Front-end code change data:
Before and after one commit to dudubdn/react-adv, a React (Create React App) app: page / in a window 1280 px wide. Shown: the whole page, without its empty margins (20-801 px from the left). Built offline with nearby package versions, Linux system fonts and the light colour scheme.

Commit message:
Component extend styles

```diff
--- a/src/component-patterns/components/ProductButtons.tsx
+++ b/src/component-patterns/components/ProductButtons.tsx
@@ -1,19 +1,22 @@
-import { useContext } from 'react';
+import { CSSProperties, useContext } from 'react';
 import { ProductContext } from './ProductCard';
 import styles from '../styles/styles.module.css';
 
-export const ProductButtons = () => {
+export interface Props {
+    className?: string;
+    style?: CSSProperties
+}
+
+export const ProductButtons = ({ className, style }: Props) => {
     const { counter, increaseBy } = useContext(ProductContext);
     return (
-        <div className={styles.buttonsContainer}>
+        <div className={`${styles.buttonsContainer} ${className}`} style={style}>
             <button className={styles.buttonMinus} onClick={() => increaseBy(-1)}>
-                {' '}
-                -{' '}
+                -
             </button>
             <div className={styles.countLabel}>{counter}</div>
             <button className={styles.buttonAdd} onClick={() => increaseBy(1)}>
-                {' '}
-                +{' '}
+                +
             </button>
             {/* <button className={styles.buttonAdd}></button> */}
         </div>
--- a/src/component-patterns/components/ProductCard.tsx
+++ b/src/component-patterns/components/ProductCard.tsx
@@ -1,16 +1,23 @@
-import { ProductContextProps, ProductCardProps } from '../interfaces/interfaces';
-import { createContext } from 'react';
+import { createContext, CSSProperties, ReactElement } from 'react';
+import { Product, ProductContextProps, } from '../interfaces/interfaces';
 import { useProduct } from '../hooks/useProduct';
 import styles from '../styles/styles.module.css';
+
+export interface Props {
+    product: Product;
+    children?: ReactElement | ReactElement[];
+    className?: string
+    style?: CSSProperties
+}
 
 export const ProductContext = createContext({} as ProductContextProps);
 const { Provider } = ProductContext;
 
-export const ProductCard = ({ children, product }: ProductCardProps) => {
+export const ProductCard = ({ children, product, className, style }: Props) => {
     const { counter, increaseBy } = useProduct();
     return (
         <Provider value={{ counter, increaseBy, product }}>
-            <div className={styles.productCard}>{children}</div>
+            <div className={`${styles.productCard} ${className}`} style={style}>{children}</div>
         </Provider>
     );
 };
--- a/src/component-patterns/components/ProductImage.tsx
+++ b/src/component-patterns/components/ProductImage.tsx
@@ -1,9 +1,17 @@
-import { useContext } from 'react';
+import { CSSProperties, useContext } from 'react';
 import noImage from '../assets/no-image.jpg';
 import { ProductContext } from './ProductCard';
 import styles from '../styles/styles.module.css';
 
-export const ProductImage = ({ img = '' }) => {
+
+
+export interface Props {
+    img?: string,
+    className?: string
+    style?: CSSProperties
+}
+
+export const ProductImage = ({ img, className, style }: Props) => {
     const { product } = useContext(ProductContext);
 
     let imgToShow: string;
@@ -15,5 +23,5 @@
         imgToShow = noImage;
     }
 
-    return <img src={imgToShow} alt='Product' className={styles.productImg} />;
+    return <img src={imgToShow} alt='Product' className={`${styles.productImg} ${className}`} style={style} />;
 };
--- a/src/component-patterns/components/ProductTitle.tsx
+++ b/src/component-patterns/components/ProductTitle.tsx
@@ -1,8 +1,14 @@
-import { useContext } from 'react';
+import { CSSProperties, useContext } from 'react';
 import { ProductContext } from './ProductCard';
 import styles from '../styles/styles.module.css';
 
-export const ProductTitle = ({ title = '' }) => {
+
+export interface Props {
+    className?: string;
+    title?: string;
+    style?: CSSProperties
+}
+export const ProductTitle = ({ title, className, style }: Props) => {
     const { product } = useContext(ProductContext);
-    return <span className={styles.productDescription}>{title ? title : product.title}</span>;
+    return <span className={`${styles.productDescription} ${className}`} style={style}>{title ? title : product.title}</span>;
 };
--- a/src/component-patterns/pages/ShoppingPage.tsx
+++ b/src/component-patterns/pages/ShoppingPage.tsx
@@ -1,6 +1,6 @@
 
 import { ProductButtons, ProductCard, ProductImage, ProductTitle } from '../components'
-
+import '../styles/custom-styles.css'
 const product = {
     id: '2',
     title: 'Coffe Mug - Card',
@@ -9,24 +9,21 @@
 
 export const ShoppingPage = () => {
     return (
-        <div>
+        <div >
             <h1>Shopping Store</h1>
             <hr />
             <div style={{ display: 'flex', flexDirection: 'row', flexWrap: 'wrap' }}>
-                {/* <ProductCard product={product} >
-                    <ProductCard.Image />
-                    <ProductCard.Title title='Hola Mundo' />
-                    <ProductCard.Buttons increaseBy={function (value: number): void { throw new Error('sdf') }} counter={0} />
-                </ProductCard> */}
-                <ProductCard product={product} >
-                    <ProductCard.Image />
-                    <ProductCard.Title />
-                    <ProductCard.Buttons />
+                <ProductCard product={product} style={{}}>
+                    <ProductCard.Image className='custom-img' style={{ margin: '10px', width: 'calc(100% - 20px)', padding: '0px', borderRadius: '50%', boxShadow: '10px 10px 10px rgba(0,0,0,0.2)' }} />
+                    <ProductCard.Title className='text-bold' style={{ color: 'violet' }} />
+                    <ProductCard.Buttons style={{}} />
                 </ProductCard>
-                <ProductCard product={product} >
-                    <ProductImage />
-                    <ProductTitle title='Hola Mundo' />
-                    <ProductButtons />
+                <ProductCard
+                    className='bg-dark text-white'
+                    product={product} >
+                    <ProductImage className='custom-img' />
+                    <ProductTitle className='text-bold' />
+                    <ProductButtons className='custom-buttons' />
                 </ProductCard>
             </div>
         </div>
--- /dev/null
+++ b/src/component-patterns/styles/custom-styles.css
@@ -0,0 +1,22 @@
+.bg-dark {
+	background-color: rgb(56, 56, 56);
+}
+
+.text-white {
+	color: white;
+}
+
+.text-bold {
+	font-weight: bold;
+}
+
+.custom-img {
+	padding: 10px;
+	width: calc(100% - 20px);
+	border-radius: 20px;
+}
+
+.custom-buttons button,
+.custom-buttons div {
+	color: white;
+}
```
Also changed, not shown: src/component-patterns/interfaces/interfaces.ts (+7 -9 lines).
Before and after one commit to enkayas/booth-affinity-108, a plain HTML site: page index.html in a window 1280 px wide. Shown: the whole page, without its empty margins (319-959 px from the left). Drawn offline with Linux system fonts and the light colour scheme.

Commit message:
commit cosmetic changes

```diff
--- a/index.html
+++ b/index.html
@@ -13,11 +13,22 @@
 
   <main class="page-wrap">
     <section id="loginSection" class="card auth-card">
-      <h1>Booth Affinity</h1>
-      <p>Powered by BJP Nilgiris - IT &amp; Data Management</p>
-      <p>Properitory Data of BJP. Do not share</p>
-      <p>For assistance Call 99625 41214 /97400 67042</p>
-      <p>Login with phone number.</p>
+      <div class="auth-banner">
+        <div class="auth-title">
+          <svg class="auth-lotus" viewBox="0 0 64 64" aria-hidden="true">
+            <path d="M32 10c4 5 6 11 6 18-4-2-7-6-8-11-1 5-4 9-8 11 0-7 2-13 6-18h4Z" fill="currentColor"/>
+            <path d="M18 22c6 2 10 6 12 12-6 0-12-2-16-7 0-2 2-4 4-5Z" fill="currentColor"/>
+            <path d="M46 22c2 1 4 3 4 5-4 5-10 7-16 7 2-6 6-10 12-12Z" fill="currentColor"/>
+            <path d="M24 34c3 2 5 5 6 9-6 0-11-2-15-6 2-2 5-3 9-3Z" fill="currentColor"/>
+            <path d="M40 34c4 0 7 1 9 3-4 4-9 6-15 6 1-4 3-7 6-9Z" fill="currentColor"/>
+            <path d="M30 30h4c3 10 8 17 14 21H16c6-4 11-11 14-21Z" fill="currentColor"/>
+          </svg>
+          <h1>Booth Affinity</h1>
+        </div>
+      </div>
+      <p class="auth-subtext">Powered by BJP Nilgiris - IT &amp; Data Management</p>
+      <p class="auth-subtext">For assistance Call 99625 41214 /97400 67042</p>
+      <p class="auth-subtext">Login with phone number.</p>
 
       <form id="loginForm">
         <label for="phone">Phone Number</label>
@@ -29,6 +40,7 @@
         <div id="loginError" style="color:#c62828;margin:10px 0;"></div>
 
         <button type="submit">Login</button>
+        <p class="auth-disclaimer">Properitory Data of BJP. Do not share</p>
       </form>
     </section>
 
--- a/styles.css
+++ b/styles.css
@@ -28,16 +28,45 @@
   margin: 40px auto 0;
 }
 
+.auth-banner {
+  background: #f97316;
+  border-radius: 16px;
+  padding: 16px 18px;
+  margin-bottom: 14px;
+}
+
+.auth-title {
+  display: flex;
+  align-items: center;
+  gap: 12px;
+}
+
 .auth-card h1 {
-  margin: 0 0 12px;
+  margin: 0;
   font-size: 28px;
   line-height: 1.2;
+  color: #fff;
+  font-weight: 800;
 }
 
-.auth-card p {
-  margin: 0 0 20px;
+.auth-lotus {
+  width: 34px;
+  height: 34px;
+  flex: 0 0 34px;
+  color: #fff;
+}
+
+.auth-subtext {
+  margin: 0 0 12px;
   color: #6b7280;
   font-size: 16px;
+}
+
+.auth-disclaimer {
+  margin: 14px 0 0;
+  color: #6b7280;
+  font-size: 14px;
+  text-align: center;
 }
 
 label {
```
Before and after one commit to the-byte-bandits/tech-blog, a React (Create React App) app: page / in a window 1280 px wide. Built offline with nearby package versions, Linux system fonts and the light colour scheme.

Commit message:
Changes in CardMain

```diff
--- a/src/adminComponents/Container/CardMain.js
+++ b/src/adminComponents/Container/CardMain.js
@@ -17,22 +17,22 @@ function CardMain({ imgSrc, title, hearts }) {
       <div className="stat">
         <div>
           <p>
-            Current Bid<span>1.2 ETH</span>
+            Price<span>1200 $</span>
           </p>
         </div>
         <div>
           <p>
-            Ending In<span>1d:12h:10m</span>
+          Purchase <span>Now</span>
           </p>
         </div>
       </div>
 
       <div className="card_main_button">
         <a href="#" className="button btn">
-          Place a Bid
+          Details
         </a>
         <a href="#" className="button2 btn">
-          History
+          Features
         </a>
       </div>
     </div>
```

About this task - Wherever the string "adminComponents" appears in the data above, copy the line it sits in.

Answer to the exercise -
--- a/src/adminComponents/Container/CardMain.js
+++ b/src/adminComponents/Container/CardMain.js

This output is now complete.